Mike Tennis, in his April 29 letter, espouses charter schools and calls for "anti-charter" legislation to be opposed. In support of his position he offers us one fact gleaned from his interpretation of a Wall Street Journal article, which in turn was the Journal's take on a study by Stanford's Center for Research on Education Outcomes.
The study, while impressive, does have flaws. Even with ignoring these flaws, taking the study at face value, what Mike has given us is a third-hand view of one fact, taken out of context from a 104-page report.
In reading the report I found the following: Graphs on Pages 29 and 30 of the report show, on average, established charter schools (those in existence since 2009) have a positive impact on reading. Newer charters do not. For math, on average, both new and old charters have a negative impact; Graphs on Pages 57-59 show 71 percent and 75 percent of charters have the same or significantly worse outcomes, in math and reading respectively, than their public counterparts.
While Illinois may be faring better (on average only), the results are partly due to charters manipulating their population (cream skimming) and lower results from public schools due to reduced funding on account of charters.

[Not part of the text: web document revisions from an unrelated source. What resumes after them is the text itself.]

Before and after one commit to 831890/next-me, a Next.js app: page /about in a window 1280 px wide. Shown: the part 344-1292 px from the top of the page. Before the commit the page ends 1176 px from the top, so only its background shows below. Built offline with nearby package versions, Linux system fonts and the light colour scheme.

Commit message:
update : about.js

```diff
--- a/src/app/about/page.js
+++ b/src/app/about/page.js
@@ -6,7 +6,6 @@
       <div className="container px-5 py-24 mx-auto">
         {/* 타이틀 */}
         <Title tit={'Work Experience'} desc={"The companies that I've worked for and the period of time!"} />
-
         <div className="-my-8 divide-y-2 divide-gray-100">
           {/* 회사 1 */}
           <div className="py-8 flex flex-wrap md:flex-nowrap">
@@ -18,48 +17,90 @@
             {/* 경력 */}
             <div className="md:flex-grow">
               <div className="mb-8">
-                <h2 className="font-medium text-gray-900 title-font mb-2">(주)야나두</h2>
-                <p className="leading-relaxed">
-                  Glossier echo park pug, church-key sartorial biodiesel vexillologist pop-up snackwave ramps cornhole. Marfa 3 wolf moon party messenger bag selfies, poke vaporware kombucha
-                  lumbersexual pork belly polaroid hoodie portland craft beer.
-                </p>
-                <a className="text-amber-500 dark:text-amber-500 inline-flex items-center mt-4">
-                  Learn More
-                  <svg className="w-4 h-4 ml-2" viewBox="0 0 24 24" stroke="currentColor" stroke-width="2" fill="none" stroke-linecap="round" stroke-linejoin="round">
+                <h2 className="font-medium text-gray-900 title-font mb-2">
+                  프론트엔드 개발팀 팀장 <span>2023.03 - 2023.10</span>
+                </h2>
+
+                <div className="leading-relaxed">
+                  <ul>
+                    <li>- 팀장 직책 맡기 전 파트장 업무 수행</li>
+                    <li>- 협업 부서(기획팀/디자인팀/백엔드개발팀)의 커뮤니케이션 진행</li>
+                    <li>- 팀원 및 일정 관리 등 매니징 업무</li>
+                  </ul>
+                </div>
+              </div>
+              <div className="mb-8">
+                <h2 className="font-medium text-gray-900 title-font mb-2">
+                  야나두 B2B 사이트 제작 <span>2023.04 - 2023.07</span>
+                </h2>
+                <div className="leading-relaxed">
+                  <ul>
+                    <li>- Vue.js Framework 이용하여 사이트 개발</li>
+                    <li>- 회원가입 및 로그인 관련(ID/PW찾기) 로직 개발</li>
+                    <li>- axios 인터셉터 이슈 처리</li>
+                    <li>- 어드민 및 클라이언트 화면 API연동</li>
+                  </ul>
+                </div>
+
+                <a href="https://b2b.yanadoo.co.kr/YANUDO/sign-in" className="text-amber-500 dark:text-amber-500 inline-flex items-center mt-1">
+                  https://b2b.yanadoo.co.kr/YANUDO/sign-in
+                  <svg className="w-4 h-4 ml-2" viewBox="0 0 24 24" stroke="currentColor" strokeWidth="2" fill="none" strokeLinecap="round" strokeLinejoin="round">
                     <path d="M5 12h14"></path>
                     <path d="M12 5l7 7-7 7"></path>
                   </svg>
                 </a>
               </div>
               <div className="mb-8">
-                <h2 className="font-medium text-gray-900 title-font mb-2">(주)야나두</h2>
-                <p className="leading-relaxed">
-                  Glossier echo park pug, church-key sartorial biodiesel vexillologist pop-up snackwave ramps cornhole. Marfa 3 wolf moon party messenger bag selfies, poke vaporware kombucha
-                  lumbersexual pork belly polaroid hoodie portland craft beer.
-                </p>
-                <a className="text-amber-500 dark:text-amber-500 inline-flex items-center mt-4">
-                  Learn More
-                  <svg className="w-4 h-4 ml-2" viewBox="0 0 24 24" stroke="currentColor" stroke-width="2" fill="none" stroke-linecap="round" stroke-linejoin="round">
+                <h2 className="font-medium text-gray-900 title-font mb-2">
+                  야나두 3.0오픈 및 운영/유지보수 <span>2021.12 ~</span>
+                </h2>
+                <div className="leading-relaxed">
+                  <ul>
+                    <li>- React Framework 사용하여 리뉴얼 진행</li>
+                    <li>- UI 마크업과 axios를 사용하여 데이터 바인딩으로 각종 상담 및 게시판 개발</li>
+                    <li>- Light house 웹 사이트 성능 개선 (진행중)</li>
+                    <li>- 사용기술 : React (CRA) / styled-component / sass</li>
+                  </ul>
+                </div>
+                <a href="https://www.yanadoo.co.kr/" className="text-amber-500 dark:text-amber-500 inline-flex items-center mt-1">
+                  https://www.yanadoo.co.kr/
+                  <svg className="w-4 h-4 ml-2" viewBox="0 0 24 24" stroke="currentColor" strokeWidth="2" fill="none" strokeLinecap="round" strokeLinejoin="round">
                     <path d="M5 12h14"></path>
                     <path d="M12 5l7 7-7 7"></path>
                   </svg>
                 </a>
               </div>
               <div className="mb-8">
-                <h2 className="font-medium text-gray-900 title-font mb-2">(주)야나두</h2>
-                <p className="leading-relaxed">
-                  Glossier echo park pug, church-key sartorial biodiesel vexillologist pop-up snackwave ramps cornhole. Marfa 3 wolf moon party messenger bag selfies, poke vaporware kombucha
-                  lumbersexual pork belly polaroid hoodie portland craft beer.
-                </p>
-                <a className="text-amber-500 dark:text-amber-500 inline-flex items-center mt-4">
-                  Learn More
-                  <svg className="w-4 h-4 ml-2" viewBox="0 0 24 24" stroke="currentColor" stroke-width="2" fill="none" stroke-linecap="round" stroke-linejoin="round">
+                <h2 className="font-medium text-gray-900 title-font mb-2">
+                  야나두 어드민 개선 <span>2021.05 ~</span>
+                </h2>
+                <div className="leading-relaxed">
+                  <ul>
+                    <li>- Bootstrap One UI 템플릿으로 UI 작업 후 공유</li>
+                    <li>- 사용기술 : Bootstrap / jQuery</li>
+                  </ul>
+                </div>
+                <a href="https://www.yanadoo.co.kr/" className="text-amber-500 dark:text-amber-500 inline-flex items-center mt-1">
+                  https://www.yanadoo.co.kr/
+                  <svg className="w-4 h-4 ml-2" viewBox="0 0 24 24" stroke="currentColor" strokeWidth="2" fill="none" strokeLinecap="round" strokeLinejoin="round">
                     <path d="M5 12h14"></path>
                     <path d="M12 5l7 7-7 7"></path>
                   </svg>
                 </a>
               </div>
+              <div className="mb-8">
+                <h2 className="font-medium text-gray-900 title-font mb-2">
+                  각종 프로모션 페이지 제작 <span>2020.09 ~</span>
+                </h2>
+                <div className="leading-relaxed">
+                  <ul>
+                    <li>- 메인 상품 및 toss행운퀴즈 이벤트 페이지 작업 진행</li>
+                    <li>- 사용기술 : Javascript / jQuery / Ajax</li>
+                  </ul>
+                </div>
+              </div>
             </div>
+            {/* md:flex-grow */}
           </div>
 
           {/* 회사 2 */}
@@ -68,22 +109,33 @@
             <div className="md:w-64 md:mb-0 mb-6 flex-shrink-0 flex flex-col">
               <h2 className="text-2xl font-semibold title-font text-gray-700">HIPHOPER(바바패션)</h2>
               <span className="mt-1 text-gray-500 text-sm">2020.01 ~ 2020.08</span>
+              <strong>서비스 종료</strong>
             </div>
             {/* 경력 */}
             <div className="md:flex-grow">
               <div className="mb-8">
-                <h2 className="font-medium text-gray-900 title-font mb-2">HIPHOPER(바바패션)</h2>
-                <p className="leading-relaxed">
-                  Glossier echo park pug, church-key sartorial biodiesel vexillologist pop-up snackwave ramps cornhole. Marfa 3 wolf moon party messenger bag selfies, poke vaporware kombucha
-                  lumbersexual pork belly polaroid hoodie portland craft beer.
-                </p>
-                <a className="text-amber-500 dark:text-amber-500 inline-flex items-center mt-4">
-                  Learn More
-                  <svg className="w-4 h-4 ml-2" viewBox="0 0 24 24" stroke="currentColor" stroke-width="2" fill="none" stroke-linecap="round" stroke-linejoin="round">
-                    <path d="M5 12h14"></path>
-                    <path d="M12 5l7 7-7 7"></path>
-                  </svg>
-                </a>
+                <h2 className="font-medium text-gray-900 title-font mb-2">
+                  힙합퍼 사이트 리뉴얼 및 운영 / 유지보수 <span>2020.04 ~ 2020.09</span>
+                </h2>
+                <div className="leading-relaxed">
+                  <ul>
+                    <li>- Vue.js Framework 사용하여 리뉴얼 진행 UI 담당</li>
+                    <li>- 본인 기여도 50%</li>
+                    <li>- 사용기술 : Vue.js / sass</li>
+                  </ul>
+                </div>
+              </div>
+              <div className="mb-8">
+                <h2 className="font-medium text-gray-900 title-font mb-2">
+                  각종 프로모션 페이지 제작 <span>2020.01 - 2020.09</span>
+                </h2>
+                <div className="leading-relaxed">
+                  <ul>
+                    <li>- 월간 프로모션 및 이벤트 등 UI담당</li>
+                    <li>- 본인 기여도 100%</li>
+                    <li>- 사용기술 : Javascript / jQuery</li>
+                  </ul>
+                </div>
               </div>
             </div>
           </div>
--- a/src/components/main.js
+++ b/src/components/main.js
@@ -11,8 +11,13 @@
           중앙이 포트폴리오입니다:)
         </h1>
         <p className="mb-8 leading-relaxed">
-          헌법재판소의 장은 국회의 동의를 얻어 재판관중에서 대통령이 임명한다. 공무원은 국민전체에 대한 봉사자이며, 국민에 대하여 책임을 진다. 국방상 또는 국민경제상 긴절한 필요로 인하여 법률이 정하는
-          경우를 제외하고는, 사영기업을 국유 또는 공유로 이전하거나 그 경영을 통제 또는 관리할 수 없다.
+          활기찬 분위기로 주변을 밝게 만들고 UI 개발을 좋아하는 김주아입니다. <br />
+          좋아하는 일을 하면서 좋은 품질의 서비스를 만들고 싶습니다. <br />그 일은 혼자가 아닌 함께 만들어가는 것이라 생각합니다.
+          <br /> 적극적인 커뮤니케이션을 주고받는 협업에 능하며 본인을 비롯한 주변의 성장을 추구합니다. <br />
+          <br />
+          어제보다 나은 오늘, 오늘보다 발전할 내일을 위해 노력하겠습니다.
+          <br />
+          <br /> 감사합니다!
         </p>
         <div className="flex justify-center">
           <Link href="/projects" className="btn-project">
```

When you add these results to the fact that private charters have no legal academic or financial accountability to the districts they bilk, they are a scourge to our generally fine public system.
More legislation and accountability are definitely called for if we can't rid ourselves of the corporate charter school cancer.
Read the report and the book "Reign of Error" by Diane Ravitch, our foremost educational historian and researcher.